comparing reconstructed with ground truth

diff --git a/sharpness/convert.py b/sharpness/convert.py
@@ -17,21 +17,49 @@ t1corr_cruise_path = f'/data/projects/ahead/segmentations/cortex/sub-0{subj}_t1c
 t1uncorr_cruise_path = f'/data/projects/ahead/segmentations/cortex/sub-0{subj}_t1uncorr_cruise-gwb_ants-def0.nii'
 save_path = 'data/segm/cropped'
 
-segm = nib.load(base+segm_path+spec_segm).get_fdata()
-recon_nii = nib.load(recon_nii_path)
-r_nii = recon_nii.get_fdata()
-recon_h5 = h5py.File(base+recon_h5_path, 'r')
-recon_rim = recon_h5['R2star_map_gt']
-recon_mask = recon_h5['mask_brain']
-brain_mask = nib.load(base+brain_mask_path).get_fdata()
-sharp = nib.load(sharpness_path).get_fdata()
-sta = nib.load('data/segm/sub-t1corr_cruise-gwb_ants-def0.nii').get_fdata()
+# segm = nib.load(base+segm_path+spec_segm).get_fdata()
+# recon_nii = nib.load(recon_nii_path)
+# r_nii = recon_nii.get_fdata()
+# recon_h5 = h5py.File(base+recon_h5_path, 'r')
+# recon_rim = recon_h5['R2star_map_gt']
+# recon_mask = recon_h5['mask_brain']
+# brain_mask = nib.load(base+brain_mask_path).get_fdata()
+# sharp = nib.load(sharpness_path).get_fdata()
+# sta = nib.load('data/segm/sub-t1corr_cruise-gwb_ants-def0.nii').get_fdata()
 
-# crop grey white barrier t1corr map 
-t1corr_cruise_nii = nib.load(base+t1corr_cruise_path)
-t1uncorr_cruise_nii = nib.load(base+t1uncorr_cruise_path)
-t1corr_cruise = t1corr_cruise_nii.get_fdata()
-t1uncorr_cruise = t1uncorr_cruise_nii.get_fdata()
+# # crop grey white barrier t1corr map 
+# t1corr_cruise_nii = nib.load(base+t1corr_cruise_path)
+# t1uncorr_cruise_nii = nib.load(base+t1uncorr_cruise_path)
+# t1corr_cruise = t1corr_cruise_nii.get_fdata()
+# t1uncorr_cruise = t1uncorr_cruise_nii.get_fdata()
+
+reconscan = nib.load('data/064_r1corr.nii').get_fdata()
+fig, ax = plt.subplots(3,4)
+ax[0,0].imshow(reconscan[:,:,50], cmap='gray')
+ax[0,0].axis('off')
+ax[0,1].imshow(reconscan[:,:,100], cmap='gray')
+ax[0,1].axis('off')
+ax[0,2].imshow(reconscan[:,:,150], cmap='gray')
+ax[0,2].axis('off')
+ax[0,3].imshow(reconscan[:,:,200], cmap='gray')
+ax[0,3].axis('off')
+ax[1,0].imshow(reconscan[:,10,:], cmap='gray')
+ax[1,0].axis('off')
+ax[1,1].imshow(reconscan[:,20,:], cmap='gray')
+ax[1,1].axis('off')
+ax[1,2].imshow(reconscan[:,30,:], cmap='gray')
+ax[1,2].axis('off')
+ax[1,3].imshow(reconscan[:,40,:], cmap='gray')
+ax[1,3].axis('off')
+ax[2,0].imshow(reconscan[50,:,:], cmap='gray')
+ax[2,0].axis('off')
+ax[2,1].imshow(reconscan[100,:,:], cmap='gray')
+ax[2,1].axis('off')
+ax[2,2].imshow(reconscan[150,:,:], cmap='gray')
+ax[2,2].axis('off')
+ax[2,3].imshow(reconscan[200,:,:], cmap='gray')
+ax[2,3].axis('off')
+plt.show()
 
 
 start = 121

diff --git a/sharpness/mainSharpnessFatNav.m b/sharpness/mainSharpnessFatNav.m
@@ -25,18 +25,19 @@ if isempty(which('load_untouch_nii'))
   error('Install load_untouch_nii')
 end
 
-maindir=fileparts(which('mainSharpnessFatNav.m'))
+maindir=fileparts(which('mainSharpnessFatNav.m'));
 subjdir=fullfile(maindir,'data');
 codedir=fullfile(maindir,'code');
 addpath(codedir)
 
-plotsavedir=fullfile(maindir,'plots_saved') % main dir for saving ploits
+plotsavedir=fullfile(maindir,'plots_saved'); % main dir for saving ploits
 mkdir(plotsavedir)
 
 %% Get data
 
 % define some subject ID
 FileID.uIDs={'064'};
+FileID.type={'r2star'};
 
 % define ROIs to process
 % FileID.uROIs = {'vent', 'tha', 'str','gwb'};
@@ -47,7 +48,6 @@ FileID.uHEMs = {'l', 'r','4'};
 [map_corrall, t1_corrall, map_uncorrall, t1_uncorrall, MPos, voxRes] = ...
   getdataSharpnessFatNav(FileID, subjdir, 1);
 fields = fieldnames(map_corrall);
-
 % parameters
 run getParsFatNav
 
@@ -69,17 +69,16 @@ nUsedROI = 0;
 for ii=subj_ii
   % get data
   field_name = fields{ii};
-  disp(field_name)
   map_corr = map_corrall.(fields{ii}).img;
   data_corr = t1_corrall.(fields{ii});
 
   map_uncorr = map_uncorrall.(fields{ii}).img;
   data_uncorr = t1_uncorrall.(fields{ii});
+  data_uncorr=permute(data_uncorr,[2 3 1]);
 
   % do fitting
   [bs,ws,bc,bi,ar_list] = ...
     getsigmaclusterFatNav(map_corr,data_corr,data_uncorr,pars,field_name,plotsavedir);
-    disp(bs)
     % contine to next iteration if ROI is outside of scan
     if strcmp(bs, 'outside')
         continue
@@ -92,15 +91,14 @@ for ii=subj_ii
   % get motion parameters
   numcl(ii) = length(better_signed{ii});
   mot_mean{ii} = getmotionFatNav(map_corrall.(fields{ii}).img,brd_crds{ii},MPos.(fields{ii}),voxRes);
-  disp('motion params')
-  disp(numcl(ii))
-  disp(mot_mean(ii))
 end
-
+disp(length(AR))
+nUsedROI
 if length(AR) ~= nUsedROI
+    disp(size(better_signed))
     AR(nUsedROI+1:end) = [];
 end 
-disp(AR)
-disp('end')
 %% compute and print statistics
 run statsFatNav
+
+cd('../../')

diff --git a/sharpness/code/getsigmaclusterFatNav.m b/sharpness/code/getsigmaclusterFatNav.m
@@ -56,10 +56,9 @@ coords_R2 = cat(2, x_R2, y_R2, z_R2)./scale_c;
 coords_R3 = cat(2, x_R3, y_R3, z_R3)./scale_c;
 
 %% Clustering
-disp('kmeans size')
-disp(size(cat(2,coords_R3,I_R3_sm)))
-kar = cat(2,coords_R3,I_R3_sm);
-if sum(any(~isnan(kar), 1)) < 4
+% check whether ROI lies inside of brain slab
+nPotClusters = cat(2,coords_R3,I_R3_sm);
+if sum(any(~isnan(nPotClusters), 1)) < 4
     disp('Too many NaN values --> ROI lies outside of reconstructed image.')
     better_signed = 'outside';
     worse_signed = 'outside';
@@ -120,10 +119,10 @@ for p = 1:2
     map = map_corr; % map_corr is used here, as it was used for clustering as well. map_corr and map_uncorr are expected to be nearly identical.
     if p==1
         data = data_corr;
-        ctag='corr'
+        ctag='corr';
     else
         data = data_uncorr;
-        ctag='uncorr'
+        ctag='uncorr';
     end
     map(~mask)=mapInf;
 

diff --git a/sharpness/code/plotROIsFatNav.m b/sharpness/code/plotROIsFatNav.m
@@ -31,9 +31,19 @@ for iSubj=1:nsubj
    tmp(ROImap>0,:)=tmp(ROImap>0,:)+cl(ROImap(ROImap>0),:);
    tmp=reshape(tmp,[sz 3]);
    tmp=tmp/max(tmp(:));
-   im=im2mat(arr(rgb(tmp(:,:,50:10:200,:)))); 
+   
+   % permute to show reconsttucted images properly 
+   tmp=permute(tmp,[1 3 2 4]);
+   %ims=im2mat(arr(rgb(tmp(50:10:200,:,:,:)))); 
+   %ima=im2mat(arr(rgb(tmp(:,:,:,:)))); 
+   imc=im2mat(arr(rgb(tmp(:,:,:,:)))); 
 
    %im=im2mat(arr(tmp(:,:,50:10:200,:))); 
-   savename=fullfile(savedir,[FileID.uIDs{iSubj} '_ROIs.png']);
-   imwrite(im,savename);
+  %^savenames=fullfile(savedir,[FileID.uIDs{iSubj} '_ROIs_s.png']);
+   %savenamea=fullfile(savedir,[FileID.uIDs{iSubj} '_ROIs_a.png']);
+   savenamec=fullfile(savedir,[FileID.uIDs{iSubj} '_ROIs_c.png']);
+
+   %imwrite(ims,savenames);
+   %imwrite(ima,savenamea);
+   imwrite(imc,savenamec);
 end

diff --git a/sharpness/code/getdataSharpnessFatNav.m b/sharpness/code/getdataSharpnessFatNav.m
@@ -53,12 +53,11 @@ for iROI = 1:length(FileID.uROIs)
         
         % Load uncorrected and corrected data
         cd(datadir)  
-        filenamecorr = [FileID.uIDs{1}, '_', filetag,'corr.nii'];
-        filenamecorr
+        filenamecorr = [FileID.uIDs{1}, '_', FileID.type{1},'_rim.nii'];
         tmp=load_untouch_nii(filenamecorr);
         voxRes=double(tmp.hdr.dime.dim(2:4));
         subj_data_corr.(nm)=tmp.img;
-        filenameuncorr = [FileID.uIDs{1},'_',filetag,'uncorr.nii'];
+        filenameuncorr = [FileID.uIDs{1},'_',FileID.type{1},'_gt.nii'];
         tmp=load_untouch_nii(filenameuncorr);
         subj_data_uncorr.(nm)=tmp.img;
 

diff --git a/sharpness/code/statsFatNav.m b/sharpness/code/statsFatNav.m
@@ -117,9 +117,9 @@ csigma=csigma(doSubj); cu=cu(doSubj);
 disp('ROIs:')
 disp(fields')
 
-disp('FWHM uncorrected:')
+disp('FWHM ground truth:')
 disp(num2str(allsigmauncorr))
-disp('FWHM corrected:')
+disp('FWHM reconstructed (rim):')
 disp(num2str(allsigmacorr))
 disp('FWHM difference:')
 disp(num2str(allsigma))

..........

# [Goal of the exercise]
Your answer must consist of every line in the listing that contains "truth".

# [Solution]
comparing reconstructed with ground truth
+disp('FWHM ground truth:')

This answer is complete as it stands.